Get Legal Help Today

 Secured with SHA-256 Encryption

Can a tenant change the padlock on an iron security door and keep the key to himself?

My husband runs a business in a building housing his and another business. He pays the owner of the building 20% of what he takes in every day. There is no lease or rental agreement. We have had issues with the owner allowing his 15 year-old son to enter my husband’s portion of the building when he is closed. My husband has opened the doors only to find that the owner’s son has left a mess and has used his equipment and tools and left them scattered about the place.

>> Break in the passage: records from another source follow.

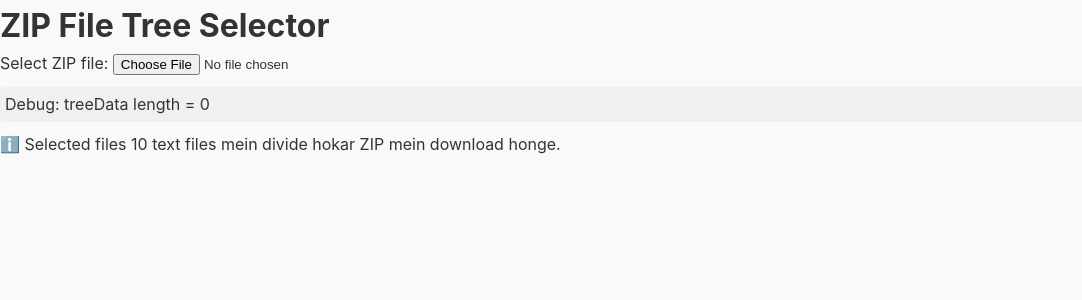
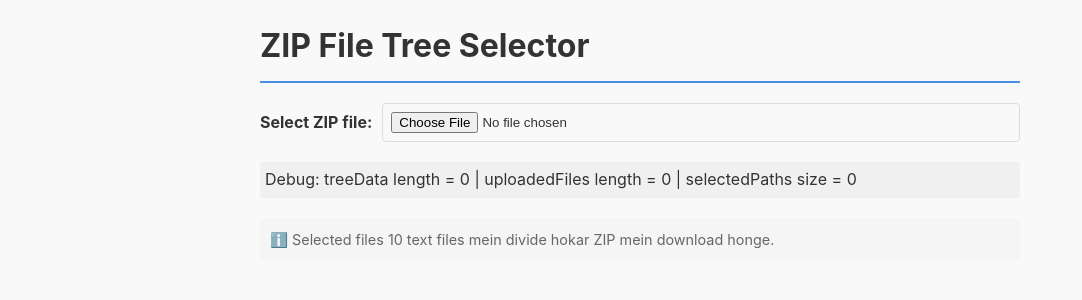
Before and after one commit to jitendra-math/oneshot, a Svelte app: page / in a window 1280 px wide. Shown: the top 300 px of the page, without its empty margins (0-1082 px from the left). Built offline with nearby package versions, Linux system fonts and the light colour scheme.

Commit message:
Update App.svelte

```diff
--- a/src/App.svelte
+++ b/src/App.svelte
@@ -1,6 +1,6 @@
 <!-- src/App.svelte -->
 <script lang="ts">
-  import { onMount } from 'svelte';
+  import { tick } from 'svelte';
   import { uploadedFiles, selectedPaths, treeData, selectAll, type ZipFileEntry } from './lib/stores';
   import { readZipFile } from './lib/utils/zipReader';
   import { buildFileTree } from './lib/utils/treeBuilder';
@@ -11,6 +11,14 @@
   let isLoading = false;
   let errorMessage = '';
   let allFilePaths: string[] = [];
+  let treeKey = 0; // Force re-render key
+
+  // Debug: log store changes
+  $: {
+    console.log('uploadedFiles length:', $uploadedFiles.length);
+    console.log('treeData length:', $treeData.length);
+    console.log('selectedPaths size:', $selectedPaths.size);
+  }
 
   async function handleFileUpload(event: Event) {
     const input = event.target as HTMLInputElement;
@@ -27,35 +35,28 @@
     errorMessage = '';
 
     try {
-      alert('📦 Step A: readZipFile start');
       const entries = await readZipFile(file);
-      alert(`📦 Step B: readZipFile complete, entries length = ${entries.length}`);
 
       $uploadedFiles = entries;
-      alert('✅ uploadedFiles store updated');
+      await tick(); // Wait for store update
 
-      alert('🌲 Step C: building file tree...');
       const tree = buildFileTree(entries);
-      alert(`🌲 Step D: tree built, tree length = ${tree.length} (top-level nodes)`);
 
       $treeData = tree;
-      alert('✅ treeData store updated');
+      treeKey += 1; // Force FileTree re-render
+      await tick();
 
       allFilePaths = entries.map(e => e.path);
-      alert(`📋 allFilePaths collected: ${allFilePaths.length} paths`);
-
       selectAll(true, allFilePaths);
-      alert('✅ selectAll executed, selectedPaths size = ' + $selectedPaths.size);
+      await tick();
 
       isLoading = false;
-      alert('🎉 Loading finished, UI should update now');
     } catch (error) {
       console.error('Upload error:', error);
       errorMessage = error instanceof Error ? error.message : 'ZIP file upload failed';
       isLoading = false;
       $uploadedFiles = [];
       $treeData = [];
-      alert('❌ ERROR: ' + errorMessage);
     }
   }
 
@@ -94,6 +95,7 @@
     $treeData = [];
     allFilePaths = [];
     errorMessage = '';
+    treeKey += 1; // Force re-render
     const fileInput = document.getElementById('zip-upload') as HTMLInputElement;
     if (fileInput) fileInput.value = '';
   }
@@ -125,9 +127,9 @@
     <div class="error">❌ {errorMessage}</div>
   {/if}
 
-  <!-- Debug: show treeData length even if zero -->
+  <!-- Debug info -->
   <div style="margin: 10px 0; padding: 5px; background: #f0f0f0; border-radius: 4px;">
-    Debug: treeData length = {$treeData.length}
+    Debug: treeData length = {$treeData.length} | uploadedFiles length = {$uploadedFiles.length} | selectedPaths size = {$selectedPaths.size}
   </div>
 
   {#if $treeData.length > 0}
@@ -145,7 +147,9 @@
       </div>
 
       <div class="tree-wrapper">
-        <FileTree nodes={$treeData} />
+        {#key treeKey}
+          <FileTree nodes={$treeData} />
+        {/key}
       </div>
 
       <div class="download-section">
@@ -170,7 +174,141 @@
 </main>
 
 <style>
-  /* (previous styles same rahenge, bas warning class add karo) */
+  main {
+    max-width: 800px;
+    margin: 0 auto;
+    padding: 20px;
+    font-family: -apple-system, BlinkMacSystemFont, 'Segoe UI', Roboto, Oxygen, Ubuntu, Cantarell, sans-serif;
+  }
+
+  h1 {
+    color: #333;
+    border-bottom: 2px solid #4a90e2;
+    padding-bottom: 10px;
+  }
+
+  .upload-section {
+    margin: 20px 0;
+    display: flex;
+    gap: 10px;
+    align-items: center;
+    flex-wrap: wrap;
+  }
+
+  .upload-section label {
+    font-weight: bold;
+  }
+
+  .upload-section input[type="file"] {
+    padding: 8px;
+    border: 1px solid #ddd;
+    border-radius: 4px;
+    flex: 1;
+  }
+
+  button {
+    padding: 8px 16px;
+    background-color: #4a90e2;
+    color: white;
+    border: none;
+    border-radius: 4px;
+    cursor: pointer;
+    font-size: 14px;
+    transition: background-color 0.2s;
+  }
+
+  button:hover:not(:disabled) {
+    background-color: #357abd;
+  }
+
+  button:disabled {
+    background-color: #ccc;
+    cursor: not-allowed;
+  }
+
+  .loading, .error {
+    padding: 10px;
+    margin: 10px 0;
+    border-radius: 4px;
+  }
+
+  .loading {
+    background-color: #e3f2fd;
+    color: #1976d2;
+  }
+
+  .error {
+    background-color: #ffebee;
+    color: #c62828;
+  }
+
+  .tree-container {
+    margin-top: 20px;
+    border: 1px solid #ddd;
+    border-radius: 4px;
+    padding: 15px;
+  }
+
+  .tree-header {
+    display: flex;
+    justify-content: space-between;
+    align-items: center;
+    margin-bottom: 15px;
+    flex-wrap: wrap;
+    gap: 10px;
+  }
+
+  .tree-header h2 {
+    margin: 0;
+    font-size: 1.2rem;
+  }
+
+  .tree-actions {
+    display: flex;
+    gap: 15px;
+    align-items: center;
+  }
+
+  .selected-count {
+    background-color: #e8f5e8;
+    padding: 4px 8px;
+    border-radius: 4px;
+    color: #2e7d32;
+    font-size: 0.9rem;
+  }
+
+  .tree-wrapper {
+    max-height: 400px;
+    overflow-y: auto;
+    border: 1px solid #eee;
+    padding: 10px;
+    background-color: #fafafa;
+  }
+
+  .download-section {
+    margin-top: 20px;
+    text-align: center;
+  }
+
+  .download-btn {
+    background-color: #2e7d32;
+    font-size: 16px;
+    padding: 12px 24px;
+  }
+
+  .download-btn:hover:not(:disabled) {
+    background-color: #1b5e20;
+  }
+
+  .info {
+    margin-top: 20px;
+    color: #666;
+    font-size: 0.9rem;
+    background-color: #f5f5f5;
+    padding: 10px;
+    border-radius: 4px;
+  }
+
   .warning {
     background-color: #fff3cd;
     color: #856404;
```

We have discussed this matter with the owner to no avail.

Asked on August 31, 2010 under Real Estate Law, Kentucky

Answers:

M.T.G., Member, New York Bar / FreeAdvice Contributing Attorney

Answered 11 years ago | Contributor

Generally speaking, no.  A landlord is entitled to the keys to his building.  First off, your husband needs to negotiate a lease. He has a month to month but he needs a "regular" lease (I believe commercial would do here).  How he wants to negotiate the rent is up to him.  I would seek legal help with all of this part.  Once you have a lease you have protections as well.  Like against unreasonable entry by the landlord.  You have always had a right to call the police on the son if you caught him there.  He is a trespasser.  I am sure that the landlord will try and say that he gave permission but he really can't. Ask the lawyer about that as well.  Good luck. 


IMPORTANT NOTICE: The Answer(s) provided above are for general information only. The attorney providing the answer was not serving as the attorney for the person submitting the question or in any attorney-client relationship with such person. Laws may vary from state to state, and sometimes change. Tiny variations in the facts, or a fact not set forth in a question, often can change a legal outcome or an attorney's conclusion. Although AttorneyPages.com has verified the attorney was admitted to practice law in at least one jurisdiction, he or she may not be authorized to practice law in the jurisdiction referred to in the question, nor is he or she necessarily experienced in the area of the law involved. Unlike the information in the Answer(s) above, upon which you should NOT rely, for personal advice you can rely upon we suggest you retain an attorney to represent you.

Get Legal Help Today

Find the right lawyer for your legal issue.

 Secured with SHA-256 Encryption